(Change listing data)
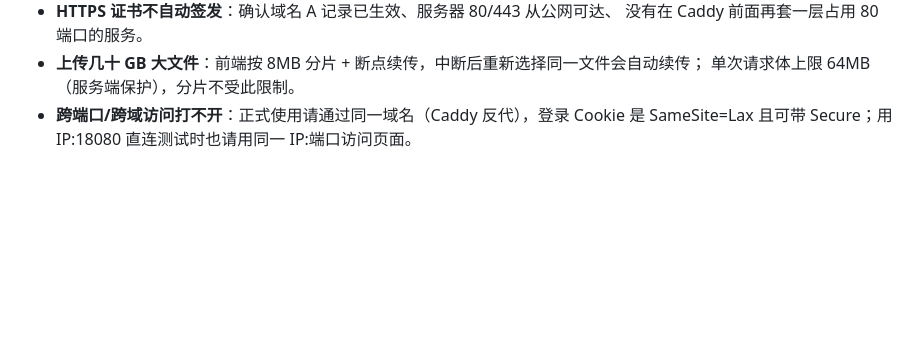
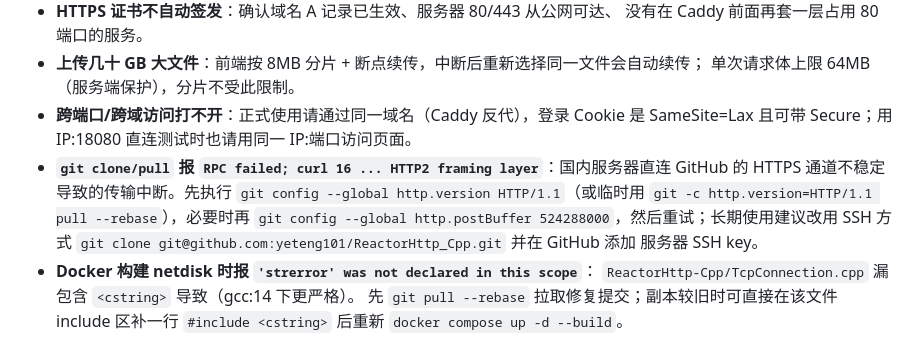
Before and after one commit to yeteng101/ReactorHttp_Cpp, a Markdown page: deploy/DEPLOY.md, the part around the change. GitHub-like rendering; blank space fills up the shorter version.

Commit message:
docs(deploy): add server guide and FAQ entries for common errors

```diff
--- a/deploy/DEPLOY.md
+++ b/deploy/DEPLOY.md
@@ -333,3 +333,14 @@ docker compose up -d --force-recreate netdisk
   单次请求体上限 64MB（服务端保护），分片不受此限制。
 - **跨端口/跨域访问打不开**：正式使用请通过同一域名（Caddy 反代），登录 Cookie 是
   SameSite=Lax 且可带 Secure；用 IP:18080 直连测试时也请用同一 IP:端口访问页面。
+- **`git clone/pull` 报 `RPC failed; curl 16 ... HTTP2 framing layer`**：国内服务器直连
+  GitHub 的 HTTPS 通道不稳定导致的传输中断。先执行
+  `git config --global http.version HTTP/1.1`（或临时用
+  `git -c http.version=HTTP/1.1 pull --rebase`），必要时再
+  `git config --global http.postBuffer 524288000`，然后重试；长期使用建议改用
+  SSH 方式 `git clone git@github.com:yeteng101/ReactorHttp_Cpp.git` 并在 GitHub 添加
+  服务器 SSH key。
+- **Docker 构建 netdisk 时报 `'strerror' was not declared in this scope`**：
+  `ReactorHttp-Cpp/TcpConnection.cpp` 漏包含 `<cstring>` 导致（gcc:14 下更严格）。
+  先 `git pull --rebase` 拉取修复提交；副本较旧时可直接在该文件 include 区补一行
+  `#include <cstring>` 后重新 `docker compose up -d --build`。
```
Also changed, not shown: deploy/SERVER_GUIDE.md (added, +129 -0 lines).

* Exercise *
A word-for-word copy of the entries above is what is needed, without any images.

* Finished exercise *
Before and after one commit to yeteng101/ReactorHttp_Cpp, a Markdown page: deploy/DEPLOY.md, the part around the change. GitHub-like rendering; blank space fills up the shorter version.

Commit message:
docs(deploy): add server guide and FAQ entries for common errors

```diff
--- a/deploy/DEPLOY.md
+++ b/deploy/DEPLOY.md
@@ -333,3 +333,14 @@ docker compose up -d --force-recreate netdisk
   单次请求体上限 64MB（服务端保护），分片不受此限制。
 - **跨端口/跨域访问打不开**：正式使用请通过同一域名（Caddy 反代），登录 Cookie 是
   SameSite=Lax 且可带 Secure；用 IP:18080 直连测试时也请用同一 IP:端口访问页面。
+- **`git clone/pull` 报 `RPC failed; curl 16 ... HTTP2 framing layer`**：国内服务器直连
+  GitHub 的 HTTPS 通道不稳定导致的传输中断。先执行
+  `git config --global http.version HTTP/1.1`（或临时用
+  `git -c http.version=HTTP/1.1 pull --rebase`），必要时再
+  `git config --global http.postBuffer 524288000`，然后重试；长期使用建议改用
+  SSH 方式 `git clone git@github.com:yeteng101/ReactorHttp_Cpp.git` 并在 GitHub 添加
+  服务器 SSH key。
+- **Docker 构建 netdisk 时报 `'strerror' was not declared in this scope`**：
+  `ReactorHttp-Cpp/TcpConnection.cpp` 漏包含 `<cstring>` 导致（gcc:14 下更严格）。
+  先 `git pull --rebase` 拉取修复提交；副本较旧时可直接在该文件 include 区补一行
+  `#include <cstring>` 后重新 `docker compose up -d --build`。
```
Also changed, not shown: deploy/SERVER_GUIDE.md (added, +129 -0 lines).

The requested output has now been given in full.